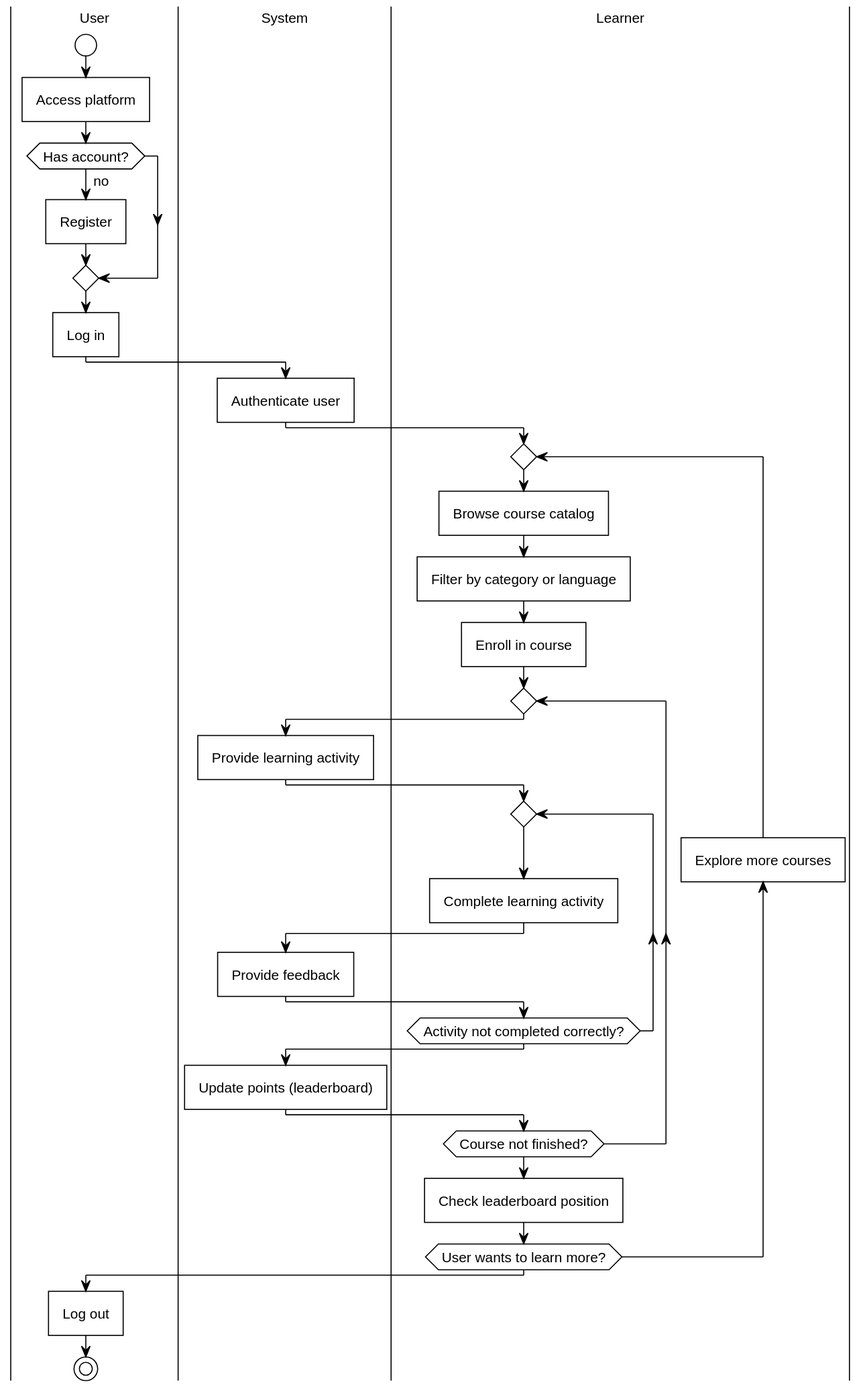
The PlantUML diagram out/Analysis/ActivityDIagrams/PlatformWorkflow/PlatformWorkflow.svg in SEPCheesecakeFactory/SEP3, before a commit.
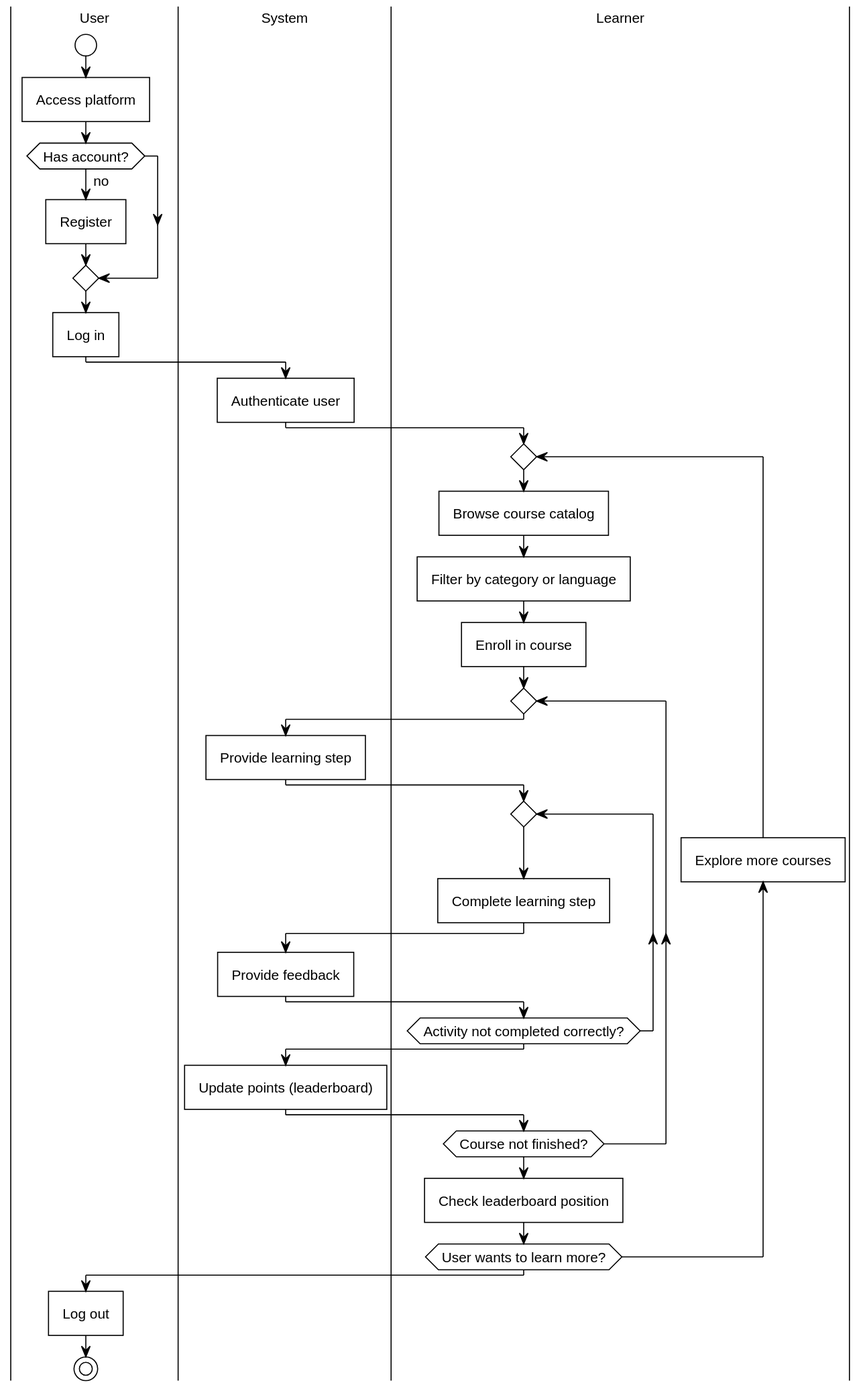
The same diagram one commit later.

The edit, as a diff of the source:
```diff
@@ -16,10 +16,10 @@
     :Enroll in course;
     repeat
         |System|
-        :Provide learning activity;
+        :Provide learning step;
         |Learner|
         repeat
-        :Complete learning activity;
+        :Complete learning step;
         |System|
         :Provide feedback;
         |Learner|
```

- What this task involves -
If a line in the material contains "Provide", show it.

- Completed task -
-        :Provide learning activity;
+        :Provide learning step;
         :Provide feedback;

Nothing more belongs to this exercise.